From the junior physician attempting to start a pilot study to the seasoned researcher in the final years of an academic grant, the harsh reality of medical research funding constantly looms. Young researchers have faced the worst funding in half a century. The competition for public research grants has intensified to the point where less than 15% of proposals obtain funding. The $1.55 billion budget cut to the National Institute of Health (NIH) in 2013 alone resulted in an estimated 640 fewer research studies receiving funding. Researchers are now encouraged to prepare for grant applications years in advance and to expect several rounds of rejection before a project may receive funding. When a project does finally succeed in obtaining a grant, the amount may be less than the proposed budget, resulting in study modifications that may not be able to answer the original question.
Faced with such daunting odds, a small but growing number of researchers are turning to crowdfunding as a way to fund projects. Researcher from a wide spectrum of disciplines are using crowdfunding platforms such as Kickstarter or Indigogo to supplement existing research project budgets or even as the sole source of funding for a project. The advent of science specific crowdfunding websites such as Experiment and Consano have allowed researchers to tap into the crowdfunding market. From tagging hammerhead sharks in Hawai'i to large randomized controlled trials in cancer, research program from all disciplines are taking advantage of such platforms to expose their projects to the public in the hopes of getting money.
My colleagues (Dr. James S. Khan and Dr. P.J. Devereaux) and I conducted a study to evaluate the success of crowdfunding campaigns to fund scientific studies. Our results were recently published in the Lancet. Hunting through the major crowdfunding platforms, my team and I sifted through thousands of campaigns to identify those attempting to raise money for scientific research. Our results suggest that crowdfunding maybe a viable source of funding for research studies.
Our analysis focused on crowdfunding for randomized controlled trials in humans - which included everything from cannabis for the treatment of attention deficit disorder to the use of mistletoe extract in the treatment of cancer to novel treatment strategies in multiple sclerosis. Randomized controlled trials are typically considered the gold standard in evaluating an intervention compared to a placebo or standard of care. We restricted our analysis to crowdfunding campaigns affiliated with research institutes or universities. In totality, 62% of all campaigns met funding targets; significantly better than the 15% success rate when applying for a public research grant. Furthermore, even the unsuccessful campaigns managed to raise some amount of funds. Our results showed that of the successful campaigns, 63% were for small pilot studies or phase 1 studies - where researchers test a treatment in a small group individuals for the first time, usually as a proof of concept and to assess safety. The remainder of crowdfunding campaigns were for larger phase 3 studies, which are typically conducted on a large group of individuals to prove that a drug or intervention actually has benefit. While some of the campaign targets were for small amount of funding (in the range of a few thousand dollars), many campaigns raised over $100,000. A crowdfunding campaign out of Uppsala University raised over $3,000,000 to start a randomized clinical trial of using a virus to target and treat neuroendocrine tumours - without such funding the project likely would not have proceeded. Despite the apparent success of science based crowdfunding campaigns, it is unclear why some programs are more successful than other. Future research is needed to evaluate what factors and strategies can optimize a campaigns fundraising potential.

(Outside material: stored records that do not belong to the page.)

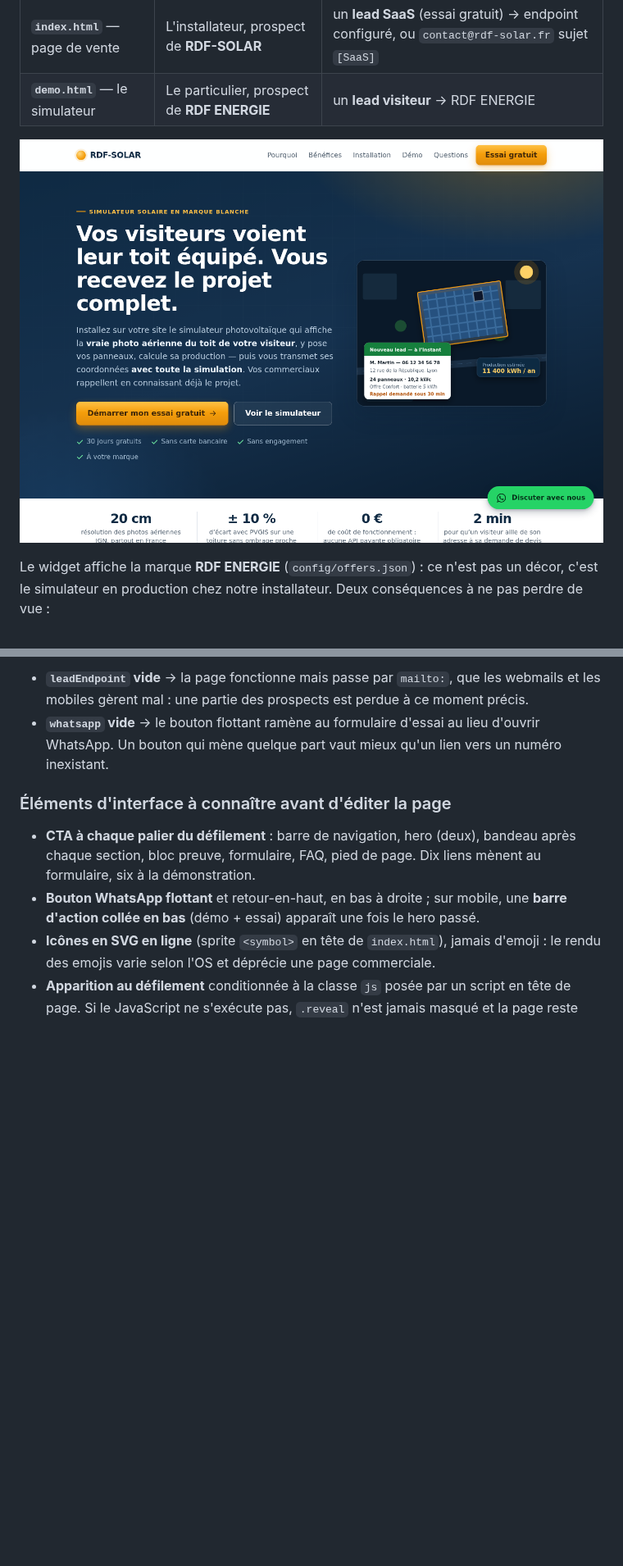
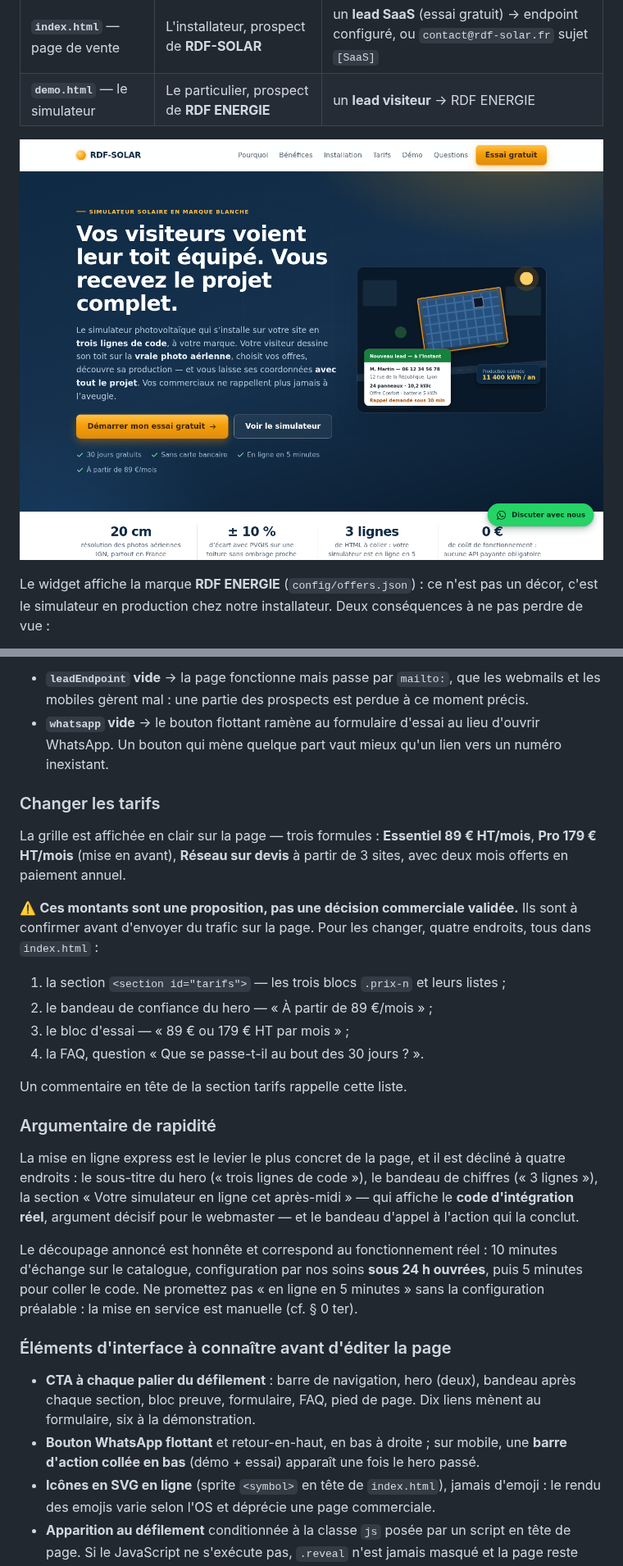
Before and after one commit to qentinalouviers-sys/EVASIMU, a Markdown page: README.md, 2 parts joined by grey strips. Shown at 82% size. Rendered like a GitHub page; pictures changed too: docs/screenshots/page-vente.png; blank space fills up the shorter version.

```diff
--- a/README.md
+++ b/README.md
@@ -80,6 +80,25 @@ Trois garde-fous, parce qu'un formulaire qui casse ne convertit pas :
 
 - **`leadEndpoint` vide** → la page fonctionne mais passe par `mailto:`, que les webmails et les mobiles gèrent mal : une partie des prospects est perdue à ce moment précis.
 - **`whatsapp` vide** → le bouton flottant ramène au formulaire d'essai au lieu d'ouvrir WhatsApp. Un bouton qui mène quelque part vaut mieux qu'un lien vers un numéro inexistant.
+
+### Changer les tarifs
+
+La grille est affichée en clair sur la page — trois formules : **Essentiel 89 € HT/mois**, **Pro 179 € HT/mois** (mise en avant), **Réseau sur devis** à partir de 3 sites, avec deux mois offerts en paiement annuel.
+
+⚠️ **Ces montants sont une proposition, pas une décision commerciale validée.** Ils sont à confirmer avant d'envoyer du trafic sur la page. Pour les changer, quatre endroits, tous dans `index.html` :
+
+1. la section `<section id="tarifs">` — les trois blocs `.prix-n` et leurs listes ;
+2. le bandeau de confiance du hero — « À partir de 89 €/mois » ;
+3. le bloc d'essai — « 89 € ou 179 € HT par mois » ;
+4. la FAQ, question « Que se passe-t-il au bout des 30 jours ? ».
+
+Un commentaire en tête de la section tarifs rappelle cette liste.
+
+### Argumentaire de rapidité
+
+La mise en ligne express est le levier le plus concret de la page, et il est décliné à quatre endroits : le sous-titre du hero (« trois lignes de code »), le bandeau de chiffres (« 3 lignes »), la section « Votre simulateur en ligne cet après-midi » — qui affiche le **code d'intégration réel**, argument décisif pour le webmaster — et le bandeau d'appel à l'action qui la conclut.
+
+Le découpage annoncé est honnête et correspond au fonctionnement réel : 10 minutes d'échange sur le catalogue, configuration par nos soins **sous 24 h ouvrées**, puis 5 minutes pour coller le code. Ne promettez pas « en ligne en 5 minutes » sans la configuration préalable : la mise en service est manuelle (cf. § 0 ter).
 
 ### Éléments d'interface à connaître avant d'éditer la page
 
```
Also changed, not shown: 2 other files.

Crowdfunding campaigns to advance research is not only in the domain of scientists. Through my research, I got in touch with Paul Watson, a father of down syndrome child who was running a crowdfunding campaign for the University of Texas Southwestern Medical Centre. He has now raised over $83,000 (above the campaign target of $75,000) to help fund the first pilot randomized clinical trial of Prozac in mothers who are expecting a down syndrome child. Prozac has shown promise in animal models of down syndrome to improve neurodevelopment and cognition in mice. The human trial is now underway and recruitment has already begun.
Such results are encouraging and have important implications for researchers. Arguments can be made that funding for projects should be awarded only after careful scrutiny by a panel of scientific peers, as is the current practice with grant competitions. However, given the current research climate many projects deserving of money go unfunded, especially smaller pilot studies. Such studies are often conducted by younger faculty who many not be as successful compared to established researchers at obtaining grants. These projects are critically important as they provide data to justify conducting larger trials and can help leverage younger researcher to obtain larger grants down the road. Furthermore, crowdfunding campaigns can be used by experience researchers to supplement existing funds which may allow a graduate student to be hired or further experiments to be conducted. As national research institute tighten their belts and success rates at grant applications plummet, researchers must search elsewhere to support their projects. Crowdfunding may just be the place to look.
Disclosures: I have no relevant disclosures for this post.